ANNUAL MEETINGS. Conduct at least one membership meeting annually, providing at least two weeks notice to homeowners and more than two weeks if specified in the governing documents or dictated by state statute.
ASSESSMENTS. Collect assessments and other fees from homeowners in a timely and equitable manner and in accordance with state statutes and board-approved procedures.
COMMUNICATION. Provide at least one form of regular communication with residents, and use it to report substantive actions taken by the board.
CONFLICTS OF INTEREST. Disclose all personal and financial conflicts of interest before assuming a board position and, once on the board, before participating in any board decisions.
ELECTIONS. Hold fair and open elections in strict conformance with governing documents, giving all candidates an equal opportunity to express their views and permitting each candidate to have a representative observe the vote-counting process.
FINANCIAL TRANSPARENCY. Share critical information and rationale with residents about budgets, reserve funding, special assessments and other issues that could impact their financial obligations to the association. Give members an opportunity— before final decisions are made—to ask questions of a representative who is fully familiar with these financial issues.
FORECLOSURE. Initiate lien and foreclosure proceedings only as a last step in a well-defined debtcollection procedure—and only after other, less-disruptive measures have failed to resolve a serious delinquency issue in a specified period of time.
GOVERNANCE AND THE LAW. Govern and manage the community in accordance with all applicable laws and regulations.

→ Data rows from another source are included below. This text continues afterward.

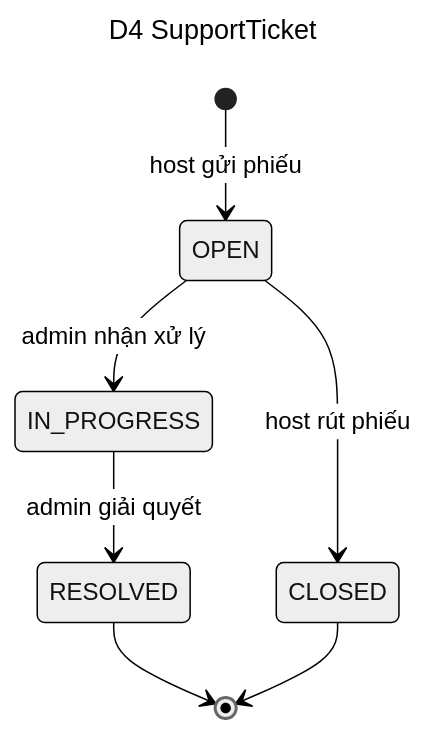
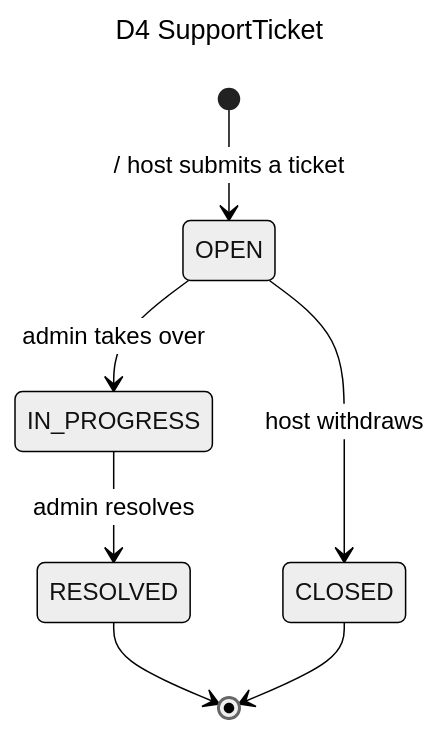
One commit to pte-org/pte-doc changed the diagram in projects/architecture/erd/d4-state-support-ticket.mmd. Above: the diagram before and after it, drawn with Mermaid (neutral theme). The commit also changed 59 other files, not shown here.

```diff
--- a/projects/architecture/erd/d4-state-support-ticket.mmd
+++ b/projects/architecture/erd/d4-state-support-ticket.mmd
@@ -1,11 +1,12 @@
 ---
 title: D4 SupportTicket
 ---
-%% Nguồn: support/domain/SupportTicket.java
+%% UML 2.5 state machine. Transition label syntax: trigger [guard] / effect.
+%% Source: support/domain/SupportTicket.java
 stateDiagram-v2
-  [*] --> OPEN : host gửi phiếu
-  OPEN --> IN_PROGRESS : admin nhận xử lý
-  IN_PROGRESS --> RESOLVED : admin giải quyết
-  OPEN --> CLOSED : host rút phiếu
+  [*] --> OPEN : / host submits a ticket
+  OPEN --> IN_PROGRESS : admin takes over
+  IN_PROGRESS --> RESOLVED : admin resolves
+  OPEN --> CLOSED : host withdraws
   RESOLVED --> [*]
   CLOSED --> [*]
```
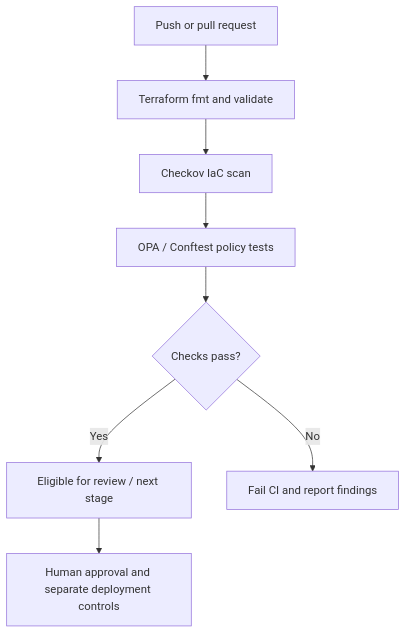
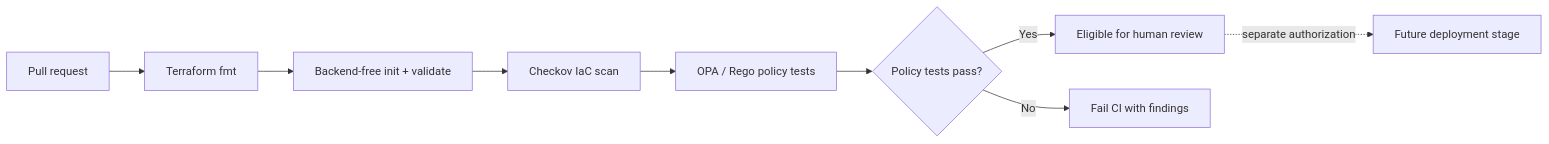
One commit to haqueamir70-coder/terraform-security-policy-gate changed the diagram in README.md. Above: the diagram before and after it, drawn with Mermaid. The commit also changed other lines of this file, not shown here.

````diff
--- a/README.md
+++ b/README.md
@@ -40,10 +25,11 @@
 ```mermaid
-flowchart TD
-  A[Push or pull request] --> B[Terraform fmt and validate]
-  B --> C[Checkov IaC scan]
-  C --> D[OPA / Conftest policy tests]
-  D --> E{Checks pass?}
-  E -->|Yes| F[Eligible for review / next stage]
-  E -->|No| G[Fail CI and report findings]
-  F --> H[Human approval and separate deployment controls]
+flowchart LR
+  PR[Pull request] --> Fmt[Terraform fmt]
+  Fmt --> Init[Backend-free init + validate]
+  Init --> Checkov[Checkov IaC scan]
+  Checkov --> Conftest[OPA / Rego policy tests]
+  Conftest --> Decision{Policy tests pass?}
+  Decision -->|Yes| Review[Eligible for human review]
+  Decision -->|No| Fail[Fail CI with findings]
+  Review -. separate authorization .-> Deploy[Future deployment stage]
 ```
````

Conduct reviews of governing documents to ensure legal compliance and to determine whether amendments are necessary.
GRIEVANCES AND APPEALS. Allow residents to bring grievances before the board or a boardappointed committee, and follow well-publicized procedures that give residents the opportunity to correct violations before imposing fines or other sanctions.
RECORDS. Allow homeowners reasonable access to appropriate community records, including annual budgets and board meeting minutes.
RESERVE FUNDING. Account for anticipated long-term expenditures as part of the annual budget development process, commissioning a reserve study when professional expertise is warranted.
RULES. Enforce all rules, including architectural guidelines, uniformly, but only after seeking compliance on a voluntary basis. Distribute proposals for new rules and guidelines to all homeowners and nonowner residents. Advise them when the board will consider new rules and encourage input. Once adopted, new rules and effective dates should be distributed to every owner and resident.
Note: Laws governing community and condominium associations vary considerably from state to state. In addition to understanding and adhering to these laws, community
association leaders need to be aware of legislative and regulatory issues that could affect their associations. You can do that by joining CAI and supporting your state’s
Legislative Action Committee.
The Community Association Governance Guidelines are offered by CAI’s Center for Community Association Volunteers (CCAV) to help board members and other community leaders create and sustain more effective, harmonious communities. This initiative supports CAI’s mission of making community associations better—even preferred—places to call home.